The meaning of the term "fluid class recovery" as used in Eisen III is that the court, having decided there is no conceivable way in which any substantial number of individual claimants can ever be paid, will substitute the class as a whole for the individual claimants, and gross damages to the class as a whole will then be assessed. Eisen III, 479 F.2d 1005. Presumably, then, after the deduction of attorneys' fees and costs, the remainder will be distributed to some deserving charity or in some worthy manner as the trial judge finds attractive.
It has often been said that where there is a wrong, the courts will fashion an appropriate remedy. Here, no recourse to a fluid recovery need be had. Should the plaintiffs in the class action ultimately prevail, the trial court can fix the amount of damages suffered by each member of the alleged 700,000, or damages for each member of such subclasses as the court determines to be suitable assuming that all members of the class are not damaged in the same proportional amount. See Rule 23(c)(4). This can be done by a preliminary order. After allowing an adequate period of time for each of the members of the class to present themselves, there can be entered a final judgment in the total amount of attorneys' fees, costs and the sum of the damages of those establishing an identifiable interest. Distribution can then be had accordingly.
This brings me to what I consider to be the extreme vice of the majority opinion which can be stated in one short paragraph and which is equally applicable to both the question of common issues and fluid recovery.
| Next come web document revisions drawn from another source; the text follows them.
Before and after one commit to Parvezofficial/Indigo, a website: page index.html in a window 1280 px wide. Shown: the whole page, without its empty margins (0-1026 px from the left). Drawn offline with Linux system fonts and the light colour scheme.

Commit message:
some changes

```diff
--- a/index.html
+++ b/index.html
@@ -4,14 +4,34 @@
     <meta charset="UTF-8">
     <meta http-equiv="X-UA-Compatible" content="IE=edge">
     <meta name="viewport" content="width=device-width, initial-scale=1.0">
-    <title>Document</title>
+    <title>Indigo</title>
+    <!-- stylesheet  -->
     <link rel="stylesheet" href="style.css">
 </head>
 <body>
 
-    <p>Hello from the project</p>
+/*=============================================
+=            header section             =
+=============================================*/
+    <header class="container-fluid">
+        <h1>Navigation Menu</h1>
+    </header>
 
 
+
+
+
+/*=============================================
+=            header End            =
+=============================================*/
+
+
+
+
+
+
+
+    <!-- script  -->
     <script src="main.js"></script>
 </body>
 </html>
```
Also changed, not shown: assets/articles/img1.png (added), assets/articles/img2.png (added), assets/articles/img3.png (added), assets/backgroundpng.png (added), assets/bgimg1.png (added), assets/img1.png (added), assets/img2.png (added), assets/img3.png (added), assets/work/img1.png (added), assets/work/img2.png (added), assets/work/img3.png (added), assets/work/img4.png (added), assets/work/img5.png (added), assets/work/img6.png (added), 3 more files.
Plaintiffs filed their complaint in three claims for relief — the first for intentionally polluting the air, the second for negligently polluting the air, and the third for an injunction enjoining the defendants from infusing into the air pollutant materials. Since the factual differences which the majority conjure relate only to the question of damages, they cannot possibly be grounds for a holding that the plaintiffs cannot maintain their third claim for injunctive relief as a class action.
I concur in the dissent by Justice Struckmeyer.
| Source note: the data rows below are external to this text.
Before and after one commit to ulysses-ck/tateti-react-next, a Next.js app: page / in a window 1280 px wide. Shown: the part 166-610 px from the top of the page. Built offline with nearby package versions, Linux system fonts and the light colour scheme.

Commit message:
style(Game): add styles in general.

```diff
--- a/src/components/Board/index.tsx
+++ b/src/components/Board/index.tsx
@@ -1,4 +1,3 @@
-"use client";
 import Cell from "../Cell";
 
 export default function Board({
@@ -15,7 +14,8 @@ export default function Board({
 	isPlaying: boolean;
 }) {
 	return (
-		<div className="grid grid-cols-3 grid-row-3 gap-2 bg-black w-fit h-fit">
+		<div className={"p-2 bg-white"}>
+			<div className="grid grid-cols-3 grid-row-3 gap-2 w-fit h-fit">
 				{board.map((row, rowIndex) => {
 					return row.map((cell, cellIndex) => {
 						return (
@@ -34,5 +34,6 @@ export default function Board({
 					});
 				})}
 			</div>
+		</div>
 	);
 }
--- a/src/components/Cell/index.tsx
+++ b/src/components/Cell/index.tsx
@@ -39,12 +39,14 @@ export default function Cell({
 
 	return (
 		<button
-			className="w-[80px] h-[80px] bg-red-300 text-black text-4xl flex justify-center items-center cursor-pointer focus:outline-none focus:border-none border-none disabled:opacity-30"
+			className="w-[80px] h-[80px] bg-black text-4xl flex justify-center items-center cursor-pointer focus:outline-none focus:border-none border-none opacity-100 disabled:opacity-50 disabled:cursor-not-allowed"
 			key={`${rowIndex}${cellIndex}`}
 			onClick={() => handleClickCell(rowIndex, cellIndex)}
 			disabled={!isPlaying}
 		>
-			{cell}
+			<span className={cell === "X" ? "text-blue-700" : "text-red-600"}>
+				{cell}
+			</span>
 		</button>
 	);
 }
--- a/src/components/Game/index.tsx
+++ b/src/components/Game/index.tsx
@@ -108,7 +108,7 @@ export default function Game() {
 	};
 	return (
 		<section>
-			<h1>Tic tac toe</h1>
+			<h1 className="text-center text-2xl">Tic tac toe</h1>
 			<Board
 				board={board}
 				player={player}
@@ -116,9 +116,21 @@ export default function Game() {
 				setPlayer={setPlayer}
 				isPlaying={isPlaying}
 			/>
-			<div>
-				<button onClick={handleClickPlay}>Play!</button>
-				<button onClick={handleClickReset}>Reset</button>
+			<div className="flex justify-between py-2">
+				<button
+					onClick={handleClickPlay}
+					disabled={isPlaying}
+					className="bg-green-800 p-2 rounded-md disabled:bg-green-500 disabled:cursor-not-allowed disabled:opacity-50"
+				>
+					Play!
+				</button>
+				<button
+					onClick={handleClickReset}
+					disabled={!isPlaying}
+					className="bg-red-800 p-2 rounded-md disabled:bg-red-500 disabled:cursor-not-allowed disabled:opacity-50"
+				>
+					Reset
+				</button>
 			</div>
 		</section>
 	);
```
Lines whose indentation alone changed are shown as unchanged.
The well-reasoned approach to the court's duty to determine whether any damage has been suffered by the 700,000 members of the public is consistent with the expressed view of the Legislature on the urgent question of air pollution.
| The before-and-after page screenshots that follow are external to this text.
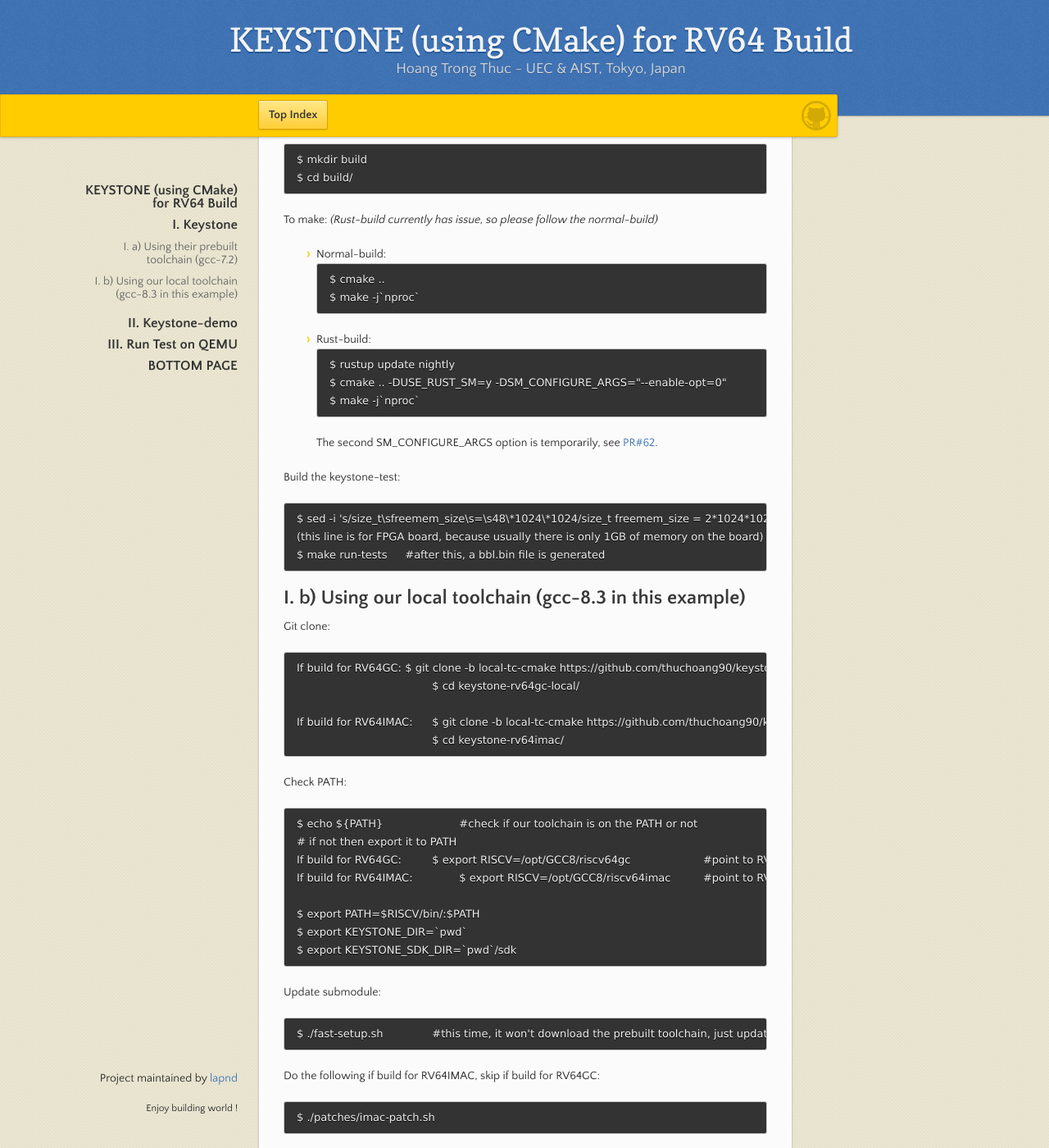
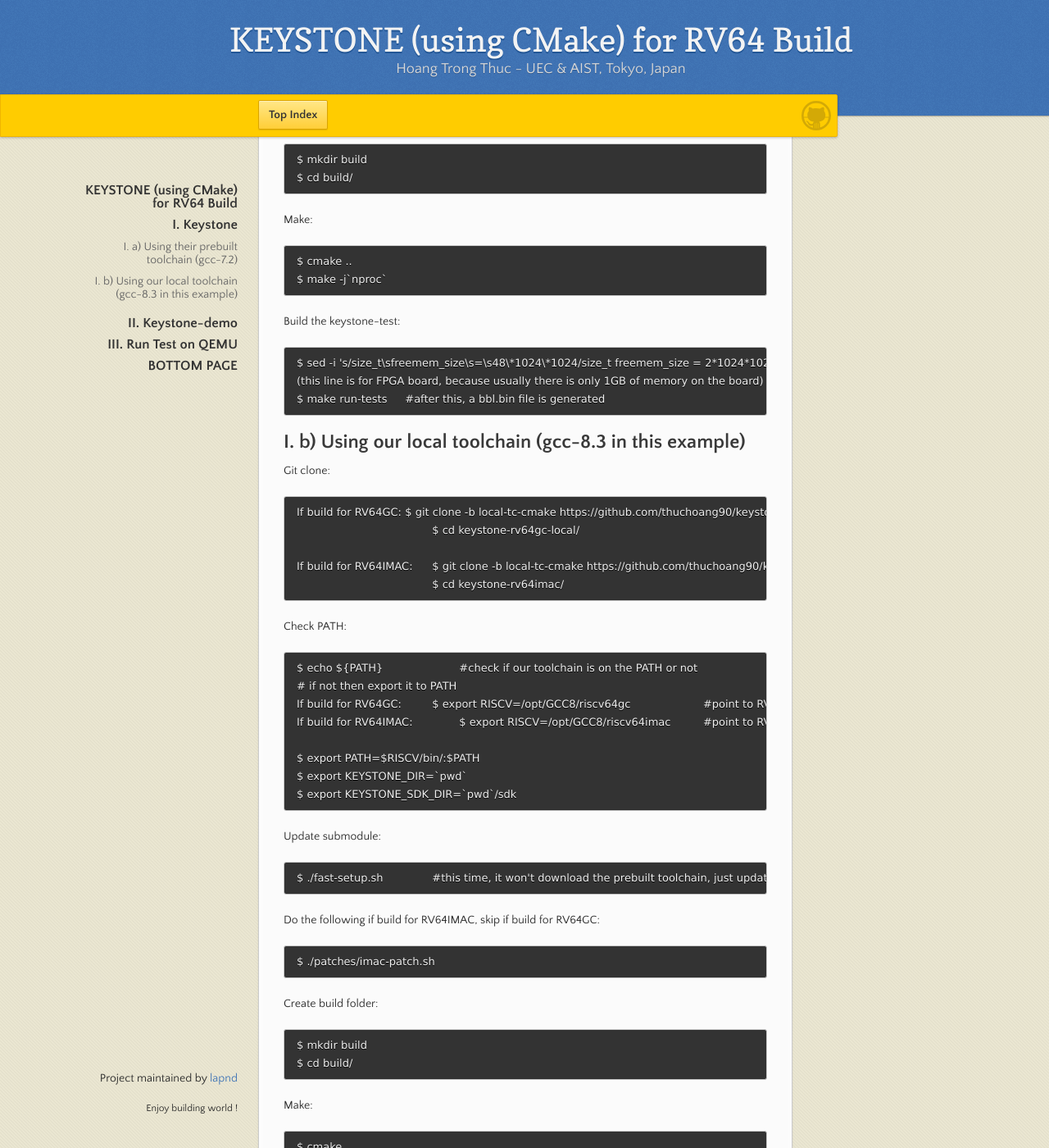
Before and after one commit to lapnd/httdes.github.io, a Jekyll site: the page built from keystone-cmake-64.md, in a window 1280 px wide and 1400 px high, scrolled down 673 px. Shown: the whole window at 82% size. Built offline with Jekyll 4.4.1, drawn with Linux system fonts in a browser that asks for light colours; our own code applies the rules of GitHub Pages for plain Markdown files; some of the changed text lies outside the part shown.

Commit message:
Update keystone-cmake-64.md

````diff
--- a/keystone-cmake-64.md
+++ b/keystone-cmake-64.md
@@ -36,19 +36,11 @@ $ mkdir build
 $ cd build/
 ```
 
-To make: *(Rust-build currently has issue, so please follow the normal-build)*
-- Normal-build:
+Make:
 ```
 $ cmake ..
 $ make -j`nproc`
 ```
-- Rust-build:
-```
-$ rustup update nightly
-$ cmake .. -DUSE_RUST_SM=y -DSM_CONFIGURE_ARGS="--enable-opt=0"
-$ make -j`nproc`
-```
-The second SM_CONFIGURE_ARGS option is temporarily, see [PR#62](https://github.com/keystone-enclave/riscv-pk/pull/62).
 
 Build the keystone-test:
 ```
@@ -96,19 +88,11 @@ $ mkdir build
 $ cd build/
 ```
 
-To make: *(Rust-build currently has issue, so please follow the normal-build)*
-- Normal-build:
+Make:
 ```
 $ cmake ..
 $ make -j`nproc`
 ```
-- Rust-build:
-```
-$ rustup update nightly
-$ cmake .. -DUSE_RUST_SM=y -DSM_CONFIGURE_ARGS="--enable-opt=0"
-$ make -j`nproc`
-```
-The second SM_CONFIGURE_ARGS option is temporarily, see [PR#62](https://github.com/keystone-enclave/riscv-pk/pull/62).
 
 Build the keystone-test:
 ```
````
It has long been recognized that each of the defendants has discharged into the atmosphere gasses, aerosols and particulate matter. That such discharge of gasses, aerosols and particulate matter has been transported into the Salt River Valley, with resultant restriction of visibility and damage to the natural beauty of the environment has long been maintained by various persons living in the Salt River Valley.
To say that they may not be joined in a class action would defeat the Legislative recognition of possible damage, as illustrated in the Air Pollution Control Act of 1967, A.R.S. § 36-1700, as amended.